Creating visual art, videos, language, and more for virtual and hybrid worship opens options for youth to participate. At First CRC in Toronto, church youth helped assemble 125 at-home kits for their Seasons of Being grant project. And at Grace Baptist Church in Richmond, Vinson used youth-group Facebook chats to gather ideas and language for Advent liturgies.

For almost four hundred years, First Church in Windsor has increasingly gotten involved in justice issues, said Pepin. Social justice, based on Christ’s call to love one another, is one of the congregation’s six core values. Youth participated in living this out through transformational worship during Epiphany by reading portions of Martin Luther King, Jr.’s “Letter from Birmingham Jail.” The compiled video became part of a virtual Sunday worship service held during Epiphany 2021. Some youth in the congregation also helped to create videos for worship.

In Grand Rapids, First African Methodist Episcopal’s grant project focused on prayer, servant leadership, and praise and worship. Project director Lisa B. Taylor reports that it was difficult moving from an in-person worship service to digital or conference-call platforms. “The majority of our church members are 65 years or older and technologically challenged,” she wrote.

But the older members’ digital struggles presented an opportunity for youth to show servant leadership. “Our youth and millennial members have untapped spiritual gifts and talents that they are waiting to use,” Taylor said.

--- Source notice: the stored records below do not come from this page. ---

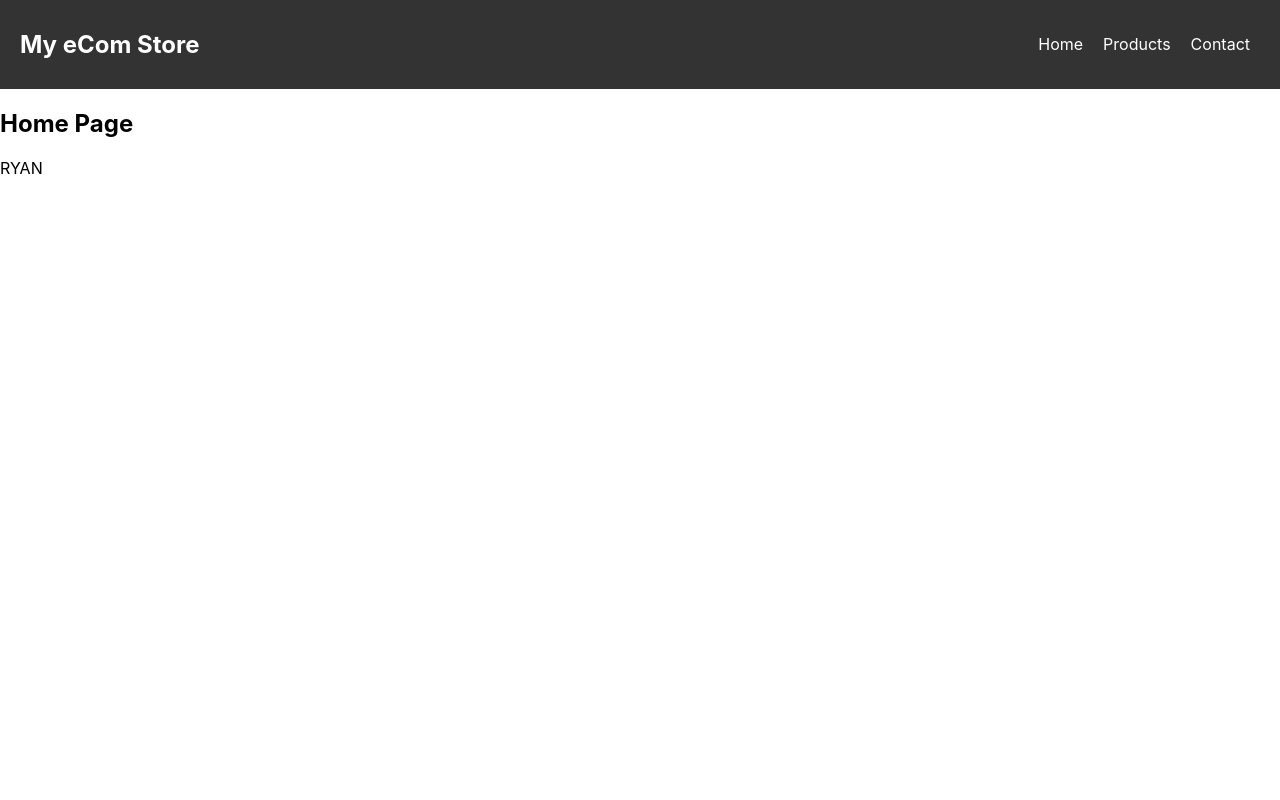
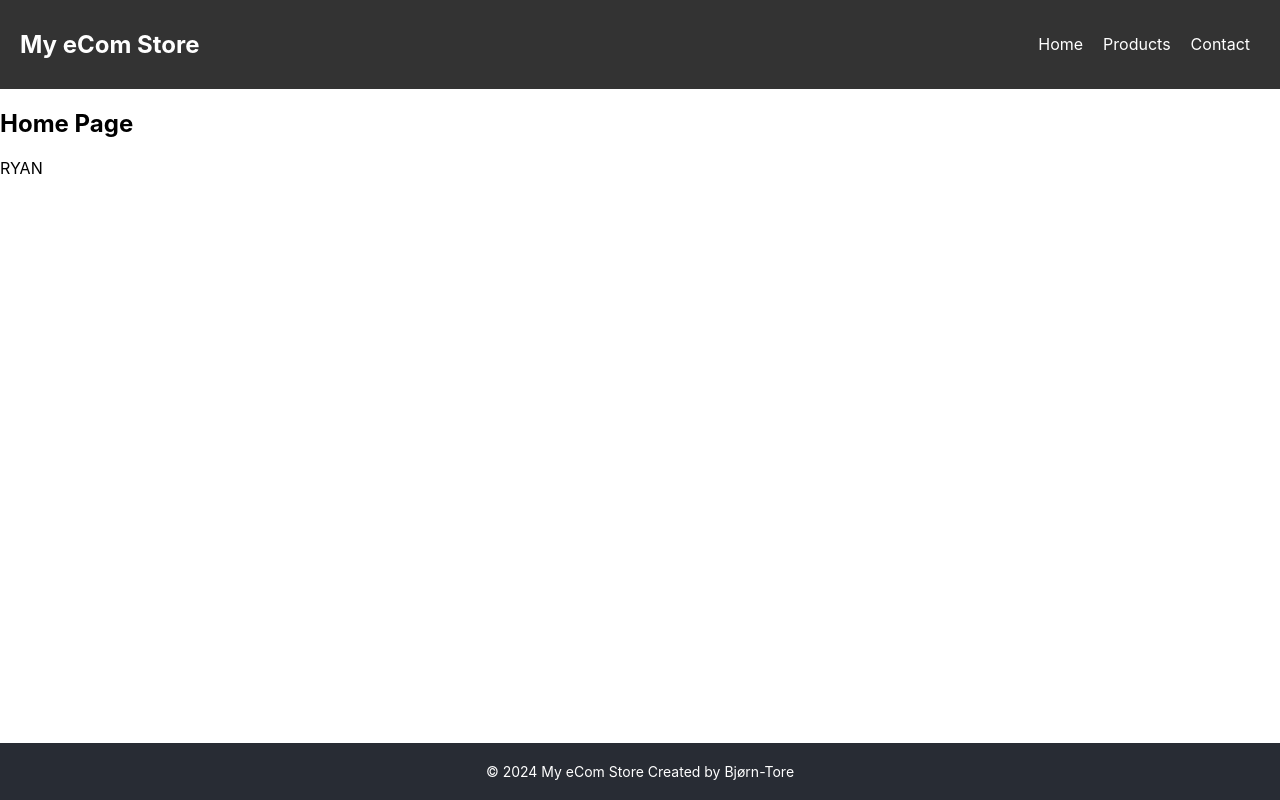
Before and after one commit to Bjonne696/Shopease-course-assignment-front-end-frameworks, a React (Create React App) app: page / in a window 1280 px wide. Built offline with nearby package versions, Linux system fonts and the light colour scheme.

Commit message:
Created footer
created footer within the components folder, and linked it to the Layout.jsx in the same folder. Updated App.jsx to refect this.

```diff
--- /dev/null
+++ b/src/components/Footer.jsx
@@ -0,0 +1,34 @@
+import React from 'react';
+import styled from 'styled-components';
+
+const FooterContainer = styled.footer`
+  background-color: #282c34;
+  color: white;
+  text-align: center;
+  padding: 20px 0;
+  position: fixed;
+  left: 0;
+  bottom: 0;
+  width: 100%;
+`;
+
+const FooterText = styled.p`
+  margin: 0;
+  padding: 0;
+  font-size: 14px;
+`;
+
+const Footer = () => {
+  return (
+    <FooterContainer>
+      <FooterText>© {new Date().getFullYear()} My eCom Store Created by Bjørn-Tore</FooterText>
+    </FooterContainer>
+  );
+};
+
+export default Footer;
+
+
+/*FooterContainer is a styled footer element that will stick to the bottom of the page.
+FooterText is a styled paragraph for any text you want to include in the footer.
+The Footer functional component returns the styled footer with some basic text, including the current year.*/
--- a/src/components/Layout.jsx
+++ b/src/components/Layout.jsx
@@ -1,6 +1,7 @@
 import React from 'react';
 import styled from 'styled-components';
 import Header from './Header';
+import Footer from './Footer';
 
 const LayoutWrapper = styled.div`
   display: flex;
@@ -16,6 +17,7 @@ const Layout = ({ children }) => (
   <LayoutWrapper>
     <Header />
     <Main>{children}</Main>
+    <Footer />
   </LayoutWrapper>
 );
 
```
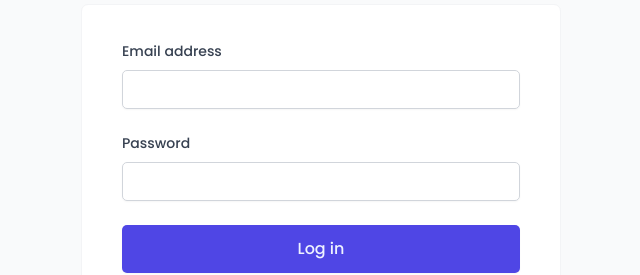
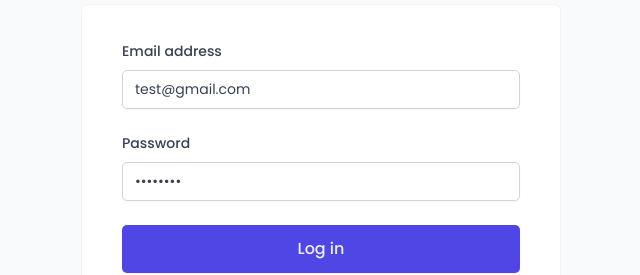
Before and after one commit to mostafaghorab11/the-wild-oasis, a React (Vite) app: page /login in a window 1280 px wide. Shown: the part 348-623 px from the top of the page, without its empty margins (319-959 px from the left). Built offline with nearby package versions, Linux system fonts and the light colour scheme; no server answers; a web font is replaced by a local one.

Commit message:
adding test data to login page

```diff
--- a/src/features/authentication/LoginForm.jsx
+++ b/src/features/authentication/LoginForm.jsx
@@ -7,8 +7,8 @@ import SpinnerMini from '../../ui/SpinnerMini';
 import { useLogin } from './useLogin';
 
 function LoginForm() {
-  const [email, setEmail] = useState('');
-  const [password, setPassword] = useState('');
+  const [email, setEmail] = useState('test@gmail.com');
+  const [password, setPassword] = useState('88888888');
 
   const { login, isLogging } = useLogin();
 
```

Some helped older members master conference calls and connect to virtual worship. Other youth and millennials used Zoom and Facebook Live to welcome people to worship, teach church school, lead book studies, and participate in prayer conferences.

Archiving Digital Creations

When congregations put effort into creating elements for virtual, hybrid, and in-person worship, it makes sense to archive the elements.

"First Church in Windsor decided never to repeat a visual installation,” Pepin said. “You can't repeat the surprise and awe of the first moments of the experience.” Yet the church archives many of its short videos on its Facebook page and YouTube channel.

"When we returned to in-person worship, we realized we could be relegated again at any time to online worship and that we were reaching possibly more people online than in person anyway. Our short, artistic videos connected to people online.

We made them shareable because online worship has become a first step to invite people into deeper connection, perhaps by coming to in-person worship or events," Grant Yonkman added.

At Grace Baptist the staff plans worship cooperatively, so they help each other remember what the congregation has already created.“We have a Google Docs folder with the scanned poetry, literature, hymns, and congregation-written material (hymnkus, song and psalm paraphrases, etc.) that we've used in worship, [and] we archive services on our YouTube channel,” said Vinson.

“Eventually we hope to create a resource library on our church website with short clips of prayers, lectionary readings, videos, congregation-created material, and more. We have found that Scripture and liturgy recorded by those who have died is so meaningful and treasured. What a gift to have their presence remain with us in these ways—these beautiful souls whom we love and miss and who are now in the great cloud of witnesses.”

This story first appeared on the Calvin Institute of Christian Worship website and is republished with permission.